About the Warwick Sewer Authority

The Warwick Sewer Authority was created in 1962 by Rhode Island Public Law 1962, Chapter 254. Section 2—Sewers and Sewerage—of the Warwick Code of Ordinances incorporates the state enabling legislation for the Warwick Sewer Authority.

In the early 1960s when the City of Warwick (the City) began its planning for a wastewater collection and treatment system, it was the fourth largest City in the state with a population 68,504, Today, the City of Warwick is Rhode Island’s second largest city with a population in the year 2000 of 85,808.

In 1965, the treatment facility and a small core of a sewerage system was completed and brought on-line. The 4.5 million gallon per day secondary treatment facility was located on the banks of the Pawtuxet River on what would later become the western side of Interstate 95. The treatment facility was state of the art in 1965—an activated sludge secondary treatment facility designed to reduce suspended solids and organic loading to the then heavily-polluted Pawtuxet River.

In 1979, the Warwick Sewer Authority completed a comprehensive sewer facilities plan. This plane established the basic guide for the WSA sewering program over the next 10 years.

In 1989, the Rhode Island Department of Environmental Management (RIDEM) determined that the three communities for Warwick, West Warwick, and Cranston, all of which have wastewater treatment facilities that discharge treated sanitary wastes into the Pawtuxet River, to be in violation of their new Rhode Island Pollutant Discharge Elimination System (RIPDES) Permits. These new permits set strict limits on the discharge of metal, nitrogen, phosphorus and other materials that were not attainable with the existing secondary treatment facilities in each of these communities, In 1990, the RIDEM entered into “consent agreements” with each community, directing them to develop a plan and a program to achieve the allowable limits of discharges.

As a result, the Warwick Sewer Authority retained an engineer to prepare a plan and a program in accordance with the RIDEM order. This Facilities Plan updated the 1979 plan and addressed the following:

  • Estimate future flows to the treatment facility
  • Identify inflow and infiltration into the City’s sewer system
  • Analyze non-point pollution sources to the Pawtuxet River
  • Evaluate advanced (tertiary) treatment to remove phosphorus and nitrogen
  • Evaluate effluent disinfection alternatives
  • Evaluate alternative methods of treatment and disposal
  • Evaluate regional options for tertiary treatment and for outfall locations
  • Evaluate sludge management options

The plan was completed in 1992 and further amended in 1996 and in 2004 to incorporate new issues and projects that were identified. The plan defines the projects that continue to be developed to this day and for the foreseeable future.

In 1992 the RIDEM temporarily closed Greenwich Bay to shellfishing due to high levels of fecal coliform. Realizing the importance of environmental protection and the benefits associated with the use and enjoyment of this coastal resource, including shellfishing, the City drafted a “Greenwich Bay Reclamation Plan.” Portions of this plan identified critical sewering needs of the city in order to address environmental issues in Greenwich Bay.

After several smaller bond issues had been passed in previous years to support the sewer program and plans, in 1994, the City of Warwick voters approved the authorization of a $130 million general obligation bond to finance the mandated upgrades at the wastewater treatment facility and to expand the sewer system to virtually all areas of Warwick except those areas excluded by the Facilities Plan (the lower end of Warwick Neck, Cowesett and the non-contiguous portion of Warwick, Potowomut.)

In March, 2002, the Warwick Sewer Authority issued a notice to proceed to its contractor to begin construction on a $35 million dollar upgrade to its 40 year old wastewater treatment facility.
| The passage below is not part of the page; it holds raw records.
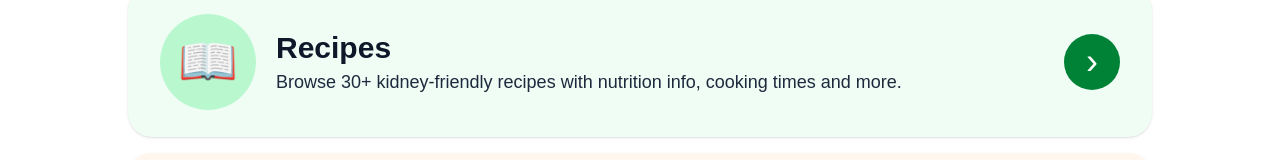
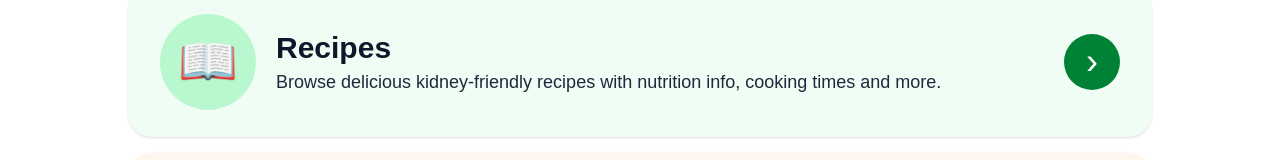
Before and after one commit to rj-jonesatlivedotcom/meal-planner, a Next.js app: page / in a window 1280 px wide. Shown: the part 633-793 px from the top of the page. Built offline with nearby package versions, Linux system fonts and the light colour scheme.

Commit message:
3.0 final version

```diff
--- a/app/page.tsx
+++ b/app/page.tsx
@@ -97,7 +97,7 @@ export default function Home() {
               </h2>
 
               <p className="mt-1 text-lg leading-snug text-slate-800">
-                Browse 30+ kidney-friendly recipes with nutrition info,
+                Browse delicious kidney-friendly recipes with nutrition info,
                 cooking times and more.
               </p>
 
```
Construction on this advanced wastewater treatment facility was completed in September, 2004—the first facility on the Pawtuxet River to complete its construction to meet the new mandate discharge limits for nitrogen and phosphorus.

On November 1, 2004, the new RIPDES permit limits became effective for the new wastewater treatment facility.
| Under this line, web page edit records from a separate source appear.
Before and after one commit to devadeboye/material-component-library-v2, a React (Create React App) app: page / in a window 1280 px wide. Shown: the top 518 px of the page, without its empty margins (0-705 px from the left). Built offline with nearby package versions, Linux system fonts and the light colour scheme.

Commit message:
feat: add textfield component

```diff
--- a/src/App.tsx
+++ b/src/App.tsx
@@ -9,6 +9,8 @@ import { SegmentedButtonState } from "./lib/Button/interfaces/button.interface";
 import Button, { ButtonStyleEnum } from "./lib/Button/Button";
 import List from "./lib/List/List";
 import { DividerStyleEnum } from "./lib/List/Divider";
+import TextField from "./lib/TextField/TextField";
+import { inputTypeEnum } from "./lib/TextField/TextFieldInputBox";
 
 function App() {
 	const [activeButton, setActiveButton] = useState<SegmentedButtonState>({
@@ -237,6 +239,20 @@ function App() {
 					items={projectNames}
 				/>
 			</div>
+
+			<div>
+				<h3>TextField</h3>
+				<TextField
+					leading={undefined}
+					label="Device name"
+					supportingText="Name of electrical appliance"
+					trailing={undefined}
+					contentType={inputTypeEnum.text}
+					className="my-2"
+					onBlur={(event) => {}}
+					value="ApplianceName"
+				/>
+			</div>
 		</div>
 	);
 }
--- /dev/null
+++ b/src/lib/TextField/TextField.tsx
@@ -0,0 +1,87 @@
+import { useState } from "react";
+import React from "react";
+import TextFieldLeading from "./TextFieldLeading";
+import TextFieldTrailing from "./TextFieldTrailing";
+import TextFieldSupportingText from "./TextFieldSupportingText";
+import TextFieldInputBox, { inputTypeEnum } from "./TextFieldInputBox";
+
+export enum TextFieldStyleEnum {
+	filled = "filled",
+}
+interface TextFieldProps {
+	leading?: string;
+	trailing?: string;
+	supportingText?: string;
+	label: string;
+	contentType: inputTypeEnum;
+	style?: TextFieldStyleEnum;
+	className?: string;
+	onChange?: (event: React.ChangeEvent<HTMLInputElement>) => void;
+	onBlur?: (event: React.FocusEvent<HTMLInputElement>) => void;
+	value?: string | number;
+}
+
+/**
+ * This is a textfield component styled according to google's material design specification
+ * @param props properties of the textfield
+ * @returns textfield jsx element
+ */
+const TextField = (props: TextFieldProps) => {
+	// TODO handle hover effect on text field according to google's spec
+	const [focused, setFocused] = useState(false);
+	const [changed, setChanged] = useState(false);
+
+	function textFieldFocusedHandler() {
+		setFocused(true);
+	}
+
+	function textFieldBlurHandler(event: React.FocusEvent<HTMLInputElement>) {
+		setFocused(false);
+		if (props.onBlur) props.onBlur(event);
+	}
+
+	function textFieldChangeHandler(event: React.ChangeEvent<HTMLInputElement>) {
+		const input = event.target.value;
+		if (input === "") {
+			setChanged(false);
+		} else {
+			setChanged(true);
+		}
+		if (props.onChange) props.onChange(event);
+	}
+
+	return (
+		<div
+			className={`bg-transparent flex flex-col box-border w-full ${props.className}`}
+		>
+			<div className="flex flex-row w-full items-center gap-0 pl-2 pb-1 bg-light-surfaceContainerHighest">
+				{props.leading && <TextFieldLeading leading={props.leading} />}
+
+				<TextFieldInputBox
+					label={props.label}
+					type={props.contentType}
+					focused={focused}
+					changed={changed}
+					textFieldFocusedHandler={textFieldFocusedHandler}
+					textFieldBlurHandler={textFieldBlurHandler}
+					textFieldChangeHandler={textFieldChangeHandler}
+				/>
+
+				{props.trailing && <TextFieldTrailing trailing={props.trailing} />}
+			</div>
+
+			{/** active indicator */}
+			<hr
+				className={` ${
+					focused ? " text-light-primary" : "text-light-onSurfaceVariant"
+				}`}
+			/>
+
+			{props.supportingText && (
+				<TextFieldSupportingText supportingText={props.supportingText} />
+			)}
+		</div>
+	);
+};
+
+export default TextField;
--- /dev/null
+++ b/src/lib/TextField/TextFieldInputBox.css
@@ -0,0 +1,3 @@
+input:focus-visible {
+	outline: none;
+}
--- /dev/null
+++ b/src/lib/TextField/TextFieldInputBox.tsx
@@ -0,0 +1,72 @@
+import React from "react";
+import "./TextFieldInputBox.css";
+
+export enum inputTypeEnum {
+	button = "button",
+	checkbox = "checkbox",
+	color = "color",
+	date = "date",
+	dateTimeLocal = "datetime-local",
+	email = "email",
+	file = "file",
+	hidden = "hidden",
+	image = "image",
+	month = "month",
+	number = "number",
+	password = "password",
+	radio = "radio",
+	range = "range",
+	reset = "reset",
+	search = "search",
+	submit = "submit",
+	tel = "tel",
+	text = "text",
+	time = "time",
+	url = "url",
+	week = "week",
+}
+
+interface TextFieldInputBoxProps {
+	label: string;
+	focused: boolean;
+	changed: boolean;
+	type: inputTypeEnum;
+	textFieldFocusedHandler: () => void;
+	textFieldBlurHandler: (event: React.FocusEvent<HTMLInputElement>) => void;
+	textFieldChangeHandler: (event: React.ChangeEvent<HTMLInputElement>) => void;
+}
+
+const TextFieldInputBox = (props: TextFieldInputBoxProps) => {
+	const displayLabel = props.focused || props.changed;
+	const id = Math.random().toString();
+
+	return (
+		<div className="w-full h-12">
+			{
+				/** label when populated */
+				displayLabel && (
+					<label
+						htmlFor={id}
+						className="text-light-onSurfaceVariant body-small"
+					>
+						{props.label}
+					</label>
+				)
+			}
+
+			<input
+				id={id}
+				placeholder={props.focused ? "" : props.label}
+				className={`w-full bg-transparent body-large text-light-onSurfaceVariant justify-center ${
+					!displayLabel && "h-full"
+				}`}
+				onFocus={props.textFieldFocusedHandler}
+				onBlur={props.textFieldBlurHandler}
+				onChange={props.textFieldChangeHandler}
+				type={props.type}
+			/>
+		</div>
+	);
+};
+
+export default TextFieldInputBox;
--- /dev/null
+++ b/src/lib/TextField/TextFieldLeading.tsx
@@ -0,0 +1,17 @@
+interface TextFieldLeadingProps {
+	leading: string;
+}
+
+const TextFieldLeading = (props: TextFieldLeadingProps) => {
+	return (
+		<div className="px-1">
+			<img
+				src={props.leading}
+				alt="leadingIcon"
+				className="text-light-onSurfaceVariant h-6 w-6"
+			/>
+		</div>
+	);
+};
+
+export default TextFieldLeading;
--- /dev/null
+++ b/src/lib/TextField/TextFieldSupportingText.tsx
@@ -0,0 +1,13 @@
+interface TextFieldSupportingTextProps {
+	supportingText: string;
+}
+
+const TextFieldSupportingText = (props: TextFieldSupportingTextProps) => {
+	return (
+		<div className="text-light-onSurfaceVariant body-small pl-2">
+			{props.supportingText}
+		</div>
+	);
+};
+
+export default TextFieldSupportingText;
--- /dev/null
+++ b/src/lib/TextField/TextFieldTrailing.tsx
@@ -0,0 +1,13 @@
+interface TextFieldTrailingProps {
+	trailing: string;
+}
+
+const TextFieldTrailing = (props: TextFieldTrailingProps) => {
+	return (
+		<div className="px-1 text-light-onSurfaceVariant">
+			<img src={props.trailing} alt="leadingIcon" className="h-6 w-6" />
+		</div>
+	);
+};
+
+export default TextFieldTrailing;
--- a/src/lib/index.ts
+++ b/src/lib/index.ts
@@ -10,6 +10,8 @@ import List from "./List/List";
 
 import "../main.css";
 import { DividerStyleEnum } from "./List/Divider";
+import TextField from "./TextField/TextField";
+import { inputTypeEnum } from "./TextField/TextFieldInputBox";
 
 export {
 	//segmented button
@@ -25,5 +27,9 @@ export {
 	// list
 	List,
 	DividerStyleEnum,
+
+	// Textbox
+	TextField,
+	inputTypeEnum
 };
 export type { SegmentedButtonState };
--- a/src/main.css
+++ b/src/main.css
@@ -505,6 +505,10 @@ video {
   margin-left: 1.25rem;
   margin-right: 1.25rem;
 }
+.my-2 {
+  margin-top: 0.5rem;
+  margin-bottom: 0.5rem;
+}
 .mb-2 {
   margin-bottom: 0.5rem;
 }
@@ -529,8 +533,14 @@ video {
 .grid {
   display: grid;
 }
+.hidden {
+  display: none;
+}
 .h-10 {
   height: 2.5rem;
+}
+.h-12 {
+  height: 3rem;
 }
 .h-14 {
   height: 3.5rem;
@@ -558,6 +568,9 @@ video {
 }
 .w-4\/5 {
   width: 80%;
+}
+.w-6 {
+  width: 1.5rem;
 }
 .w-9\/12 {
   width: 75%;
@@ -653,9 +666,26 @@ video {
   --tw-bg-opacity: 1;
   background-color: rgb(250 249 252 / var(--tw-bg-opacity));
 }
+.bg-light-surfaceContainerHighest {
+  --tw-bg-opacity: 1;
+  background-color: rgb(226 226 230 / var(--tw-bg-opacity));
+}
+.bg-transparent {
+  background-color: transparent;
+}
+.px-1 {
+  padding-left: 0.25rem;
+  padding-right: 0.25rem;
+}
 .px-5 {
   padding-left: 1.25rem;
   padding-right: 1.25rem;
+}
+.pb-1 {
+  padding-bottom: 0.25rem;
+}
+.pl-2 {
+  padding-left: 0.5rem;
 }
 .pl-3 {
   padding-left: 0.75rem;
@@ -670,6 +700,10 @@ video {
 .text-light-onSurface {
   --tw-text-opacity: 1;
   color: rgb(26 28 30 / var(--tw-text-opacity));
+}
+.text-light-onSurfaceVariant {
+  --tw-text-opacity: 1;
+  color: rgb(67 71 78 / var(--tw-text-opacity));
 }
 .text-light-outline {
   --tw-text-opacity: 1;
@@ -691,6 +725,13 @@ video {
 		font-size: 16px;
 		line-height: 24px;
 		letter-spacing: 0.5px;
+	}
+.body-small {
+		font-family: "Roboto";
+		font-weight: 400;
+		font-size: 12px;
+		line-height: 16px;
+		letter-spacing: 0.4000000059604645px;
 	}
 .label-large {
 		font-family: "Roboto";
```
In 2004, the City of Warwick and the WSA continued their commitment to reduce water quality impacts on Greenwich and Narragansett Bays with the approval by the City Council of and ordinance authorizing the WSA to issue up to $50 million in revenue bonds to continue its capital plan. The WSA similarly approved a resolution supporting this revenue bond issuance as well. In 2005, Senator Jack Reed procured a $250,000 grant for the City of Warwick to perform a feasibility study on the sewering of Potowomut. This study is presently under way.